Andrea Hutchins

Since the 1950s, Americans living in non-metropolitan counties have had a higher rate of poverty than those living in metropolitan areas. That’s according to the U.S. Department of Agriculture (USDA). Poverty in rural America was then exacerbated in the 1970s as big box stores moved in, often leading to the shuttering of once-thriving local retail businesses.

After 9/11 and the ensuing 2001 recession, manufacturing jobs, once the bulwark of many American small towns, rapidly dissipated. The American Prospect reported in 2009 (after the 2007-09 recession) that the U.S. had lost 42,000 factories since 2001, many in small towns and rural areas. The report would go on to warn that another 90,000 manufacturing jobs remained at risk.

Little did we know what lay ahead of us.

Since then, modern technology, high-quality smart phones, and the Internet of Things (IoT) have unfortunately, and to a vastly disproportionate degree, circumvented many rural areas, further isolating rural America from equitable access to rapidly growing technological advances and work-from-home career opportunities.

Fast Internet connections and reliable service for digital devices have further become, unlike any other time in recent history, essential for the survival of modern businesses, schools, medical facilities, and service-providers.

Rural communities have been left with insufficient tax revenues to maintain or upgrade rapidly deteriorating infrastructures, including water and sewer systems, streets and roads (especially in lower-income areas), and community-building initiatives. 

In many hollowed-out downtown areas, patrons are warned to watch for potholes; small businesses are barely hanging on; crime is intensifying; and schools are seeing declines in educational quality.

People are ultimately discovering that the rural towns America left behind may not provide the essentials for modern life.

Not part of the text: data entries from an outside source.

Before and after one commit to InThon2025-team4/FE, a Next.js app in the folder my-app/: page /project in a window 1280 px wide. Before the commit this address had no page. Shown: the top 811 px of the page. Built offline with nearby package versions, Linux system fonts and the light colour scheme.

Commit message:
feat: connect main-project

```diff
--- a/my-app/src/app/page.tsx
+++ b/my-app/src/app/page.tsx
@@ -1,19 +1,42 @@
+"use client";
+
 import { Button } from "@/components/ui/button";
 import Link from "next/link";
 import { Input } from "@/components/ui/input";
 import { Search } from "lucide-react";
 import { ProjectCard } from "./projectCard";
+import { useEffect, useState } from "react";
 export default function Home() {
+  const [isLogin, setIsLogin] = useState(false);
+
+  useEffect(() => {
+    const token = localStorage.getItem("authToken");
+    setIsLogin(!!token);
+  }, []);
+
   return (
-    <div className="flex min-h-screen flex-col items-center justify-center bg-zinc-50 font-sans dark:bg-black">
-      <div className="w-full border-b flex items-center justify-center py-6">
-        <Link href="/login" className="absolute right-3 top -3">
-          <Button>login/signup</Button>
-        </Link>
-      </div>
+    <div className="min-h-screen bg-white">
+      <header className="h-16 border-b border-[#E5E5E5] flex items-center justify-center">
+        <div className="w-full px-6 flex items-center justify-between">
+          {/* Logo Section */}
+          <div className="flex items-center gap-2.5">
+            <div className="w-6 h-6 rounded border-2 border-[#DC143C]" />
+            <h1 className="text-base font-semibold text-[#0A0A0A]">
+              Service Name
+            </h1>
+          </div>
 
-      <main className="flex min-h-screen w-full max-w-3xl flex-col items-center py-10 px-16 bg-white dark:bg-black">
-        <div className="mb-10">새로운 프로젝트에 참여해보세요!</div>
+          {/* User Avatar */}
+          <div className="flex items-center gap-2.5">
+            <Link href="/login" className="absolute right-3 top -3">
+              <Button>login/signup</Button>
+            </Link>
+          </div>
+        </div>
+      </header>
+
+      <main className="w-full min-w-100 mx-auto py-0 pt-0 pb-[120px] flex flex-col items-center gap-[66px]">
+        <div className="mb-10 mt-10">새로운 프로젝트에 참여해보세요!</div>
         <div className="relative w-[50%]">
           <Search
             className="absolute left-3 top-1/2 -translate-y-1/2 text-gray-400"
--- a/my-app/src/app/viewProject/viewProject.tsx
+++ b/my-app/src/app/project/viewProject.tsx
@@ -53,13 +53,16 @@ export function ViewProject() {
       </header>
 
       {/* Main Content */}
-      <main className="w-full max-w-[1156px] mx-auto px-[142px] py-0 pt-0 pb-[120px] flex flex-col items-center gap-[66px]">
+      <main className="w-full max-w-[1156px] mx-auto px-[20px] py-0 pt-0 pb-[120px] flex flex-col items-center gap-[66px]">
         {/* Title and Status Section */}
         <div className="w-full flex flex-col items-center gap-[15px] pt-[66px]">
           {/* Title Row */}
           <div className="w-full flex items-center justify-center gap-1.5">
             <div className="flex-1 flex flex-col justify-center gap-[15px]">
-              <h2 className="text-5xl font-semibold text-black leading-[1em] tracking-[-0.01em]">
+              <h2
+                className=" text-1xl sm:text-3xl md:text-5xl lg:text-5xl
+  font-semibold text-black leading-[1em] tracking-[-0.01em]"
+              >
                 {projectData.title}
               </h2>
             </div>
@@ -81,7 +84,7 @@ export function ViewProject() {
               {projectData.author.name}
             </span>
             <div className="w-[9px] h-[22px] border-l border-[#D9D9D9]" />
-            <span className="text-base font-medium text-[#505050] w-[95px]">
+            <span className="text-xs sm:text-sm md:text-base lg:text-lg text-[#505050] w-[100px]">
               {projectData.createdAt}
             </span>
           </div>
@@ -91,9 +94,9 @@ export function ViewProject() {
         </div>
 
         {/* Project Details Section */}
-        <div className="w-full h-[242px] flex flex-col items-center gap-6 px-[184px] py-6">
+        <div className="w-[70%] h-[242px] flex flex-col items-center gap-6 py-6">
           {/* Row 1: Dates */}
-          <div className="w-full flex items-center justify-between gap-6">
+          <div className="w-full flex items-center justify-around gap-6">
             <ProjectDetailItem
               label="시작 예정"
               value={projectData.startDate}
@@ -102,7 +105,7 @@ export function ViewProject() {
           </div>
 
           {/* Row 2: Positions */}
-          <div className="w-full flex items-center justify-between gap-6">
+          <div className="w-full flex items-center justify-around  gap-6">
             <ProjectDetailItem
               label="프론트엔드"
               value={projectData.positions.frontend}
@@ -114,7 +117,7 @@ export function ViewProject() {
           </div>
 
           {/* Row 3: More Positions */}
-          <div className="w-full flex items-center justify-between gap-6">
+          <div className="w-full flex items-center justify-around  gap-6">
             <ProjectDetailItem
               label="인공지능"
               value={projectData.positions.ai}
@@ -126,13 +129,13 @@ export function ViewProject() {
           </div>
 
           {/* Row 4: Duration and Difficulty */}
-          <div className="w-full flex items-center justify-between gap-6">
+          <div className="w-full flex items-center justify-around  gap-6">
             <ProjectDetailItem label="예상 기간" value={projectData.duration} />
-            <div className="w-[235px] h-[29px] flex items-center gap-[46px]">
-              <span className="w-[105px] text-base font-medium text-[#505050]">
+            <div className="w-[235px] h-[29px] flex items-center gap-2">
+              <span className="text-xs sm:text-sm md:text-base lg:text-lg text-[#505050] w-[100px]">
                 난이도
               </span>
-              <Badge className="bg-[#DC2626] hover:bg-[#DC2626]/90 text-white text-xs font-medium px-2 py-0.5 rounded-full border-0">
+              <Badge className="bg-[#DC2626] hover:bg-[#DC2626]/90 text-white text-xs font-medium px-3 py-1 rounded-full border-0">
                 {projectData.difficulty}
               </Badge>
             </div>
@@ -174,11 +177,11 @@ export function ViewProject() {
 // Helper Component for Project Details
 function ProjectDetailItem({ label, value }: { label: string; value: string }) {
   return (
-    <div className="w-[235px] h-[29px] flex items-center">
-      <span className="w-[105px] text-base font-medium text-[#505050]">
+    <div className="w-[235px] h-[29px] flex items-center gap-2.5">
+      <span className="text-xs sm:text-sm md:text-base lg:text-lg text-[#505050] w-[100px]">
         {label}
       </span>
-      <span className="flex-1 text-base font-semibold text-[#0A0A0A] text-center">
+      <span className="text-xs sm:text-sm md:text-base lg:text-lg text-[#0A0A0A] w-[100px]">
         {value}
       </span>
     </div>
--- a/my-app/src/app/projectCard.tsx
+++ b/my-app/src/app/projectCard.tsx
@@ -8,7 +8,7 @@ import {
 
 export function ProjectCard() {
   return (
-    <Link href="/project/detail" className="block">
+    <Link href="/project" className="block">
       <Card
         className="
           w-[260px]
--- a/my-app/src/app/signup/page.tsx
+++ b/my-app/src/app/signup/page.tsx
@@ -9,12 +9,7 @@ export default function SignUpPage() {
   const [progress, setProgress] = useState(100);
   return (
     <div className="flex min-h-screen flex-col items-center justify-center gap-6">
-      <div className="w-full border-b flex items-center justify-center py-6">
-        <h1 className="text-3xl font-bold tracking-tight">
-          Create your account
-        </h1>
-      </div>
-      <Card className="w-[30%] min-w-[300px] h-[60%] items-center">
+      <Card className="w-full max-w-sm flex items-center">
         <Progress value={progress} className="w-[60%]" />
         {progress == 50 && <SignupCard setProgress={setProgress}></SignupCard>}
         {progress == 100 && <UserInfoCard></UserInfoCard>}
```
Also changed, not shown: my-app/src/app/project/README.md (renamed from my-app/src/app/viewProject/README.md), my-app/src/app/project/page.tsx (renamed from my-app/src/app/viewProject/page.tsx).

At Thomas P. Miller & Associates (an enterprise working to empower organizations and communities across all 50 States to reach their goals through strategic planning and partnerships that create positive, sustainable change), we felt an onus of responsibility to carry out our recent ‘Rural America Tour and Prosperity Through Equity’ study, illuminating the urgency to revitalize rural America – and to do so radically.  

We feel that a bellwether is ultimately necessary to spotlight the apparent trends of disproportionate economic landscapes between America’s urban and rural communities.

We kicked off the Prosperity Through Equity initiative with a “Rural America Tour” to learn what rural Americans perceive to be their greatest needs. We asked them to consider needs that newly available federal dollars could address. We challenged them to contemplate areas of need that would inspire leaders to take action and augment.

Let’s be frank – COVID-19 hit rural communities hard, and the federal response has included significant funding  (much via CARES, America Rescue Plan and the USDA) for revitalization efforts. Large sums have been earmarked for expansion of rural broadband, with more anticipated in pending legislation. The pandemic, by forcing schools into distance learning, also provided further impetus to extend broadband deep into rural areas – 73% reported that access to internet connectivity was one of their most important needs, a higher statistic than those seeking access to quality healthcare.  Resources were also made available to provide for rural healthcare and other rural development needs. However, much of the American Rescue Plan Act of 2021, and even the CARES allocations from 2020, remain unspent and continue to lag in reaching those in immediate need of food and commodities. 

Through the voluntary and anonymous Rural America Tour survey, aimed at professionals in the workforce, economic development, and education space, we produced a body of information to be shared with think tanks, educational institutions, and the general public as a means of identifying community strengths, areas of need, and offering local recommendations for positive change.

We must continue to dive into the specific barriers rural Americans face across the country. Our survey, offered as a public service, aims at gaining a better understanding of their real issues, not just the assumed ones.

We recognize there are communities that are already doing truly innovative things to overcome devastation and neglect. Our goal is to identify best practices and develop equitable policy initiatives that can result in long-term, sustainable solutions which future-minded rural communities can use to generate new energy and access new tools for their revitalization.

It is beneficial to the entire nation that our rural communities not be left behind. It is in our hands to create lasting change.

Survey results can be found here.